A man gardening

It’s well established that leading an active lifestyle can reduce your risk of developing bowel cancer, as well as a range of other cancers.

But what about after diagnosis? Intuitively, you might think that ‘rest is best’ for cancer patients recovering from treatments that can be both mentally and physically exhausting.

But over years the evidence has begun to build that being active after cancer treatment can significantly reduce fatigue, boost physical health and well-being, and improve quality of life.

And there’s even promising new evidence that being active might improve a person’s chances of surviving the disease, and cut the risk of the cancer coming back.

In this context, being ‘active’ doesn’t have to be anything extreme: it can just mean being on your feet more, and gradually working towards the amount recommended for healthy people of two and a half hours a week of moderate physical activity (e.g. walking, cycling, swimming) – which can be done in chunks.

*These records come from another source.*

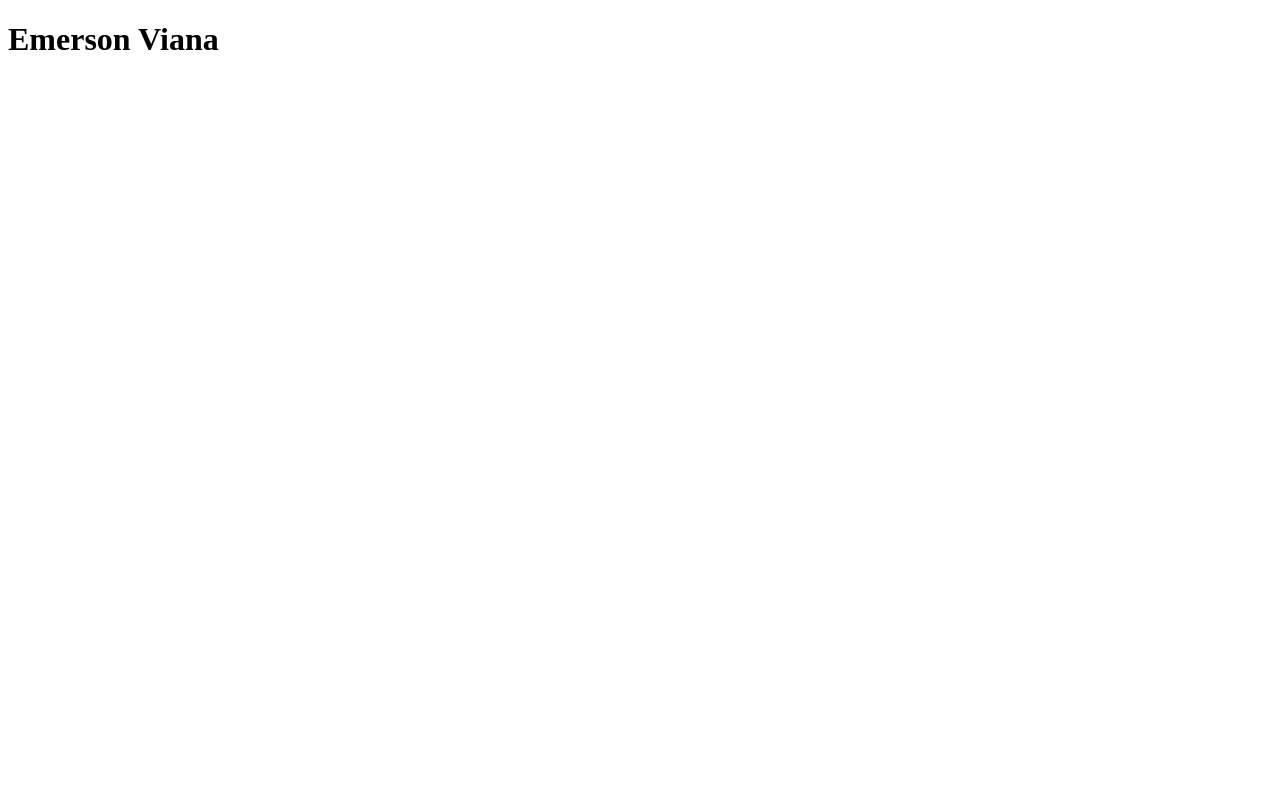
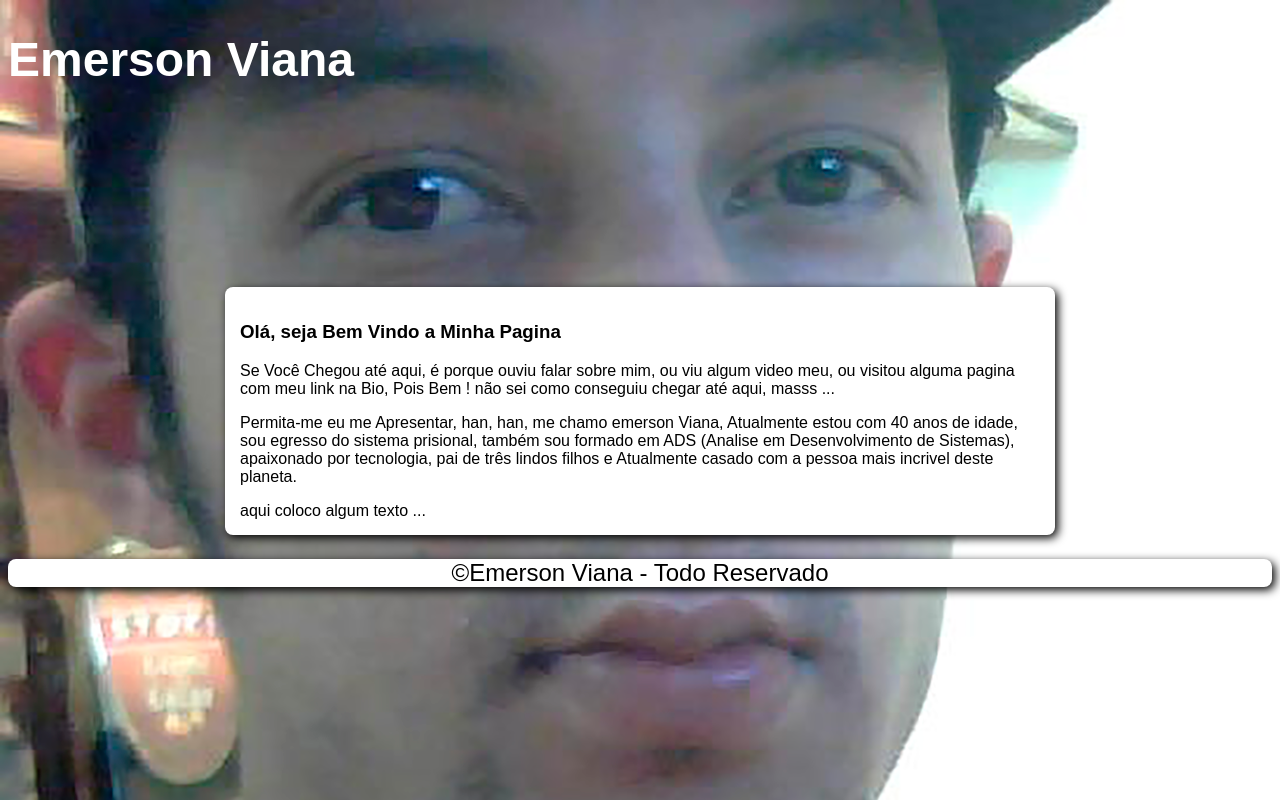
Before and after one commit to eviana-create/minha_pagina, a plain HTML site: page index.html in a window 1280 px wide. Drawn offline with Linux system fonts and the light colour scheme.

Commit message:
adicionado pasta assets com foto para background

```diff
--- a/index.html
+++ b/index.html
@@ -3,22 +3,28 @@
 <head>
     <meta charset="UTF-8">
     <meta name="viewport" content="width=device-width, initial-scale=1.0">
+    <link rel="stylesheet" href="style.css">
     <title>Emerson Viana</title>
 </head>
 <body>
     <header>
-            <h1 class="titulo">Emerson Viana</h1>
+            <h1>Emerson Viana</h1>
     </header>
     <section>
         <div>
-
+            <h3>Olá, seja Bem Vindo a Minha Pagina</h3>
+            <p>Se Você Chegou até aqui, é porque ouviu falar sobre mim,
+                ou viu algum video meu, ou visitou alguma pagina com meu link na Bio, Pois Bem ! não sei como conseguiu chegar até aqui, masss ...</p>
+            <p>Permita-me eu me Apresentar, han, han, me chamo emerson Viana, Atualmente estou com 40 anos de idade, sou egresso do sistema prisional, também sou formado
+                em ADS (Analise em Desenvolvimento de Sistemas), apaixonado por tecnologia, pai de três lindos filhos e Atualmente casado com a pessoa mais incrivel deste planeta.
+            </p>
         </div>
         <div>
-
+                aqui coloco algum texto ...
         </div>
     </section>
     <footer>
-
+        <p>&copy;Emerson Viana - Todo Reservado</p>
     </footer>
 </body>
 </html>
```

Taken together, the evidence that getting active can help after, and even during, treatment for bowel cancer, is promising. And it’s also the case for other types of cancer – there’s good evidence that being active can help people recovering from breast and prostate cancer, but more work needs to be done in other cancer types.

So that’s why the results of our new study, published today in BMJ Open, give cause for concern.

We looked at information from a large national questionnaire of bowel cancer patients, including information about how active they were, and whether they were given any advice about being active.

Worryingly – despite all the evidence of its benefit – we found that the majority of bowel cancer patients didn’t remember being given any information about being active.

Physical activity and exercise advice is not yet routine

Our analysis looked at more than 15,000 bowel cancer patients in the UK. When we looked in detail at the data, more than two-thirds (69 per cent) of this group didn’t remember being given any advice or information on physical activity or exercise. And importantly, these people were significantly less likely to say they kept active.

We also found that a third of the people in this group said they did no physical activity at all.

This supports the idea that activity advice from health professionals can be important in encouraging people to stay active as they recover from their treatment.

Our study is the largest of its kind, but our findings are in line with other surveys carried out in the UK and abroad. They also fit with a recent study from others in our group at the UCL Health Behaviour Centre, in which a large number of UK health professionals who work with cancer patients said they weren’t yet giving physical activity advice to their patients.

Of course, patients recovering from treatment for cancer often get extremely fatigued, and have many other side effects from the treatment, which could leave them reluctant to get more active. They may also be unsure whether it’s safe to be physically active, so may look to doctors and nurses for advice on this during and after their cancer treatment.

For this reason health professionals need clear guidance on the advice to give.

So how can we make such advice part of routine cancer care?

So what guidelines are out there? Experts from the American College of Sports Medicine say that it’s safe for doctors and nurses to recommend that, in general, any patient should avoid being inactive, and should aim for at least 150 minutes of moderate activity per week, along with strengthening and stretching exercises twice a week.

But these are general guidelines, and a number of things have to be considered, like a patient’s previous activity levels, side-effects of treatment, or other conditions. Specific guidelines are needed for doctors and nurses to be able to support bowel cancer patients in getting more active.

As well as cancer-specific guidance, health professionals also need more time in consultations and more services where they can refer their bowel cancer patients for advice and support about how to get more active safely.

Is it our job as scientists working in exercise medicine to help bridge the gap. There are some excellent schemes, such as CANREHAB, to train fitness and health professionals in exercise for cancer. And promising new work is examining whether existing exercise services can be adapted for bowel cancer patients. But more must be done to ensure that appropriate advice becomes part of routine care for all bowel cancer patients in the UK.

Only by doing this will we be able to ensure all bowel cancer patients know about the benefits of being more active and feel confident to get moving more.

Dr Abi Fisher is a senior researcher at the Cancer Research UK Health Behaviour Research Centre at UCL


  • Fisher et al. Recall of PA advice was associated with higher levels of physical activity in colorectal cancer patients. BMJ Open DOI: 10.1136/bmjopen-2014-006853